We always claim that the end of the year sneaked/snucked up on us. But it takes an entire year for it to do so. If the end of the year were a monster in a horror movie and took an entire year to chase us down, I’d be rooting for us to have our faces eaten. I’d be yelling at the screen and pointing, certain that the characters inside the magic talkie box can hear me: “WHAT ARE YOU DOING? IT’S RIGHT BEHIND YOU! AND IT HAS BEEN FOR LIKE A YEAR!” Plus, the end of the year happens, like, every single year. Why are we always so surprised?
Mebbe because we never really know what the year is going to throw at us. I’m also always surprised by how much gets crammed into a single year. Like Mary Poppin’s carpet bag (if her bag contained things like holiday travel and colonoscopies instead of lamps and other household durables). For instance, here’s 2015 in a nutshell:
-Finished the book.
-Got rejected by like a million publishers.
-Put together and ran a (successful thanks to you) Kickstarter campaign.
-Printed the book.
-Sent the books to you.
-Had my first book signings.
-Learned peanuts grow underground.
So…what happens now?
Welp… I’m not too sure. See, we’re past the part where I know what the eff is happening. I mean, at least when I was working on the book or trying to get it printed, there was a clear-ish start and finish. But now it’s this big, open-ended…thing. I guess it’s a process? One where my connections and social capital are really going to come in handy.
So…if any of you happens to own a large publishing company and you’d just plum forgotten up until this moment, drop me a line.
While I’m holding my breath for all those mucky-mucks at the publishers to come crawling back, I’ll continue to do signings and promoting the book where I can. It’s now available for sale on my website (there’s also a list on that page of the other outlets where “Saturday” can be found) if you know of anyone who’s looking for a book that’s non-standard in just about every way.

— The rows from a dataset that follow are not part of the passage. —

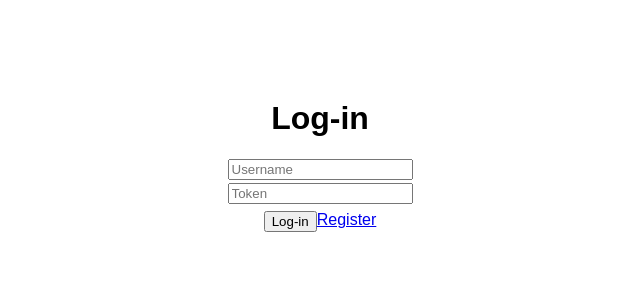
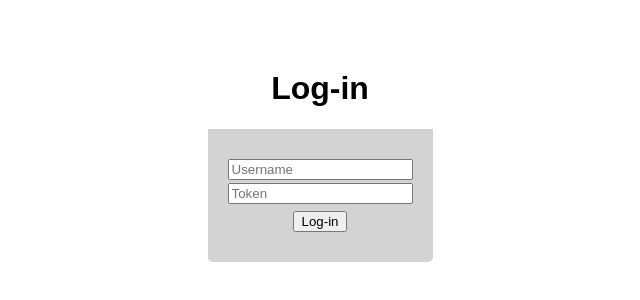
Before and after one commit to Ashures/login-next-js, a Next.js app: page / in a window 1280 px wide. Shown: the part 234-534 px from the top of the page, without its empty margins (320-960 px from the left). Built offline with nearby package versions, Linux system fonts and the light colour scheme.

Commit message:
Added uppercase to username check

```diff
--- a/src/LoginForm.jsx
+++ b/src/LoginForm.jsx
@@ -35,11 +35,18 @@ export default function LoginForm() {
 
         if (!res.ok) {
             error.style.display = "block";
+            error.innerHTML = "User not found!";
             return;
         }
 
         const data = await res.json();
         error.style.display = "none";
+
+        if (data.data.symbol != username.toUpperCase()) {
+            error.style.display = "block";
+            error.innerHTML = "Invalid username!";
+            return;
+        }
 
         loginUser();
     };
@@ -55,7 +62,12 @@ export default function LoginForm() {
     skipLogin();
 
     return (
-        <form id="login-form" onSubmit={handleSubmit} method="POST">
+        <form className="entry-form" id="login-form" onSubmit={handleSubmit} method="POST">
+            <div className="login-row" id="login-error">
+                <span>
+                    User not found!
+                </span>
+            </div>
             <div className="login-row">
                 <input type="text" name="username" id="login-username" placeholder="Username" value={username} onChange={e => setUsername(e.target.value)} />
             </div>
@@ -64,12 +76,6 @@ export default function LoginForm() {
             </div>
             <div className="login-row login-btn">
                 <button>Log-in</button>
-                <a href="/register">Register</a>
-            </div>
-            <div className="login-row" id="login-error">
-                <span>
-                    User not found!
-                </span>
             </div>
         </form>
     );
```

There’s a part of me that’s super cavalier. There’s also a part of me that’s fairly cautious. Maybe a big part.
The latter is like having a driver’s education instructor constantly inside my head, depressing the passenger-side brake pedal every time the car is in any gear other than “park”. I picture him as having a well-trimmed mustache and wearing a tie with a short-sleeved shirt. He has my safety in mind and means well. But were said instructor to have control of the wheel, I’d never get anywhere interesting.
He’s fond of rules. And following them. There’s a set of rules for just about everything. Here’s the set he wrote about books (this is in the manual under “Creative Endeavors”, Chapter 64, subsection C):
1.) Do not attempt to write and illustrate your own book.
If you decide to disregard Rule #1 (doing so may invalidate your warranty and result in serious injury or death), be sure to read, understand, and obey the following rules:
1.) Choose an acceptable, pre-existing genre and subject matter.
2.) Decide the size and format of the book based on ease and cost-effectiveness of printing.
3.) Choose your target audience and tailor every element of the book to their interests.
4.) Send the idea out to agents and publishers for vetting. If the idea does not garner interest, shelve it. If an agent is not interested, no one will be interested.
5.) NEVER SELF PUBLISH.
But, like I said, he doesn’t have control of the wheel. I do. And it’s about time to get back on the road. I kinda feel like starting on that next book. And not paying much attention to the manual (again).
I’m afraid of a lot of things. Spiders. Clowns. Contracts that involve a lot of legalese that I’m expected to sign. Responsibility. Germs. Clown germs. But when it comes to drawing, I’m not afraid of much. Not because I’ve carefully considered the dangers and know how to diffuse them. Not because I’m brave. It’s because I know there’s fun to be had. My pursuit of that fun is stronger than my fear of what might happen if it goes wrong.
There’s nothing wrong with the rules. But I don’t think that following them will get me anywhere that interests me. There’s fun to be had in another direction, so I’m headed that way.
It’s just that, because of that passenger side brake, I’ll be going there very, very slowly.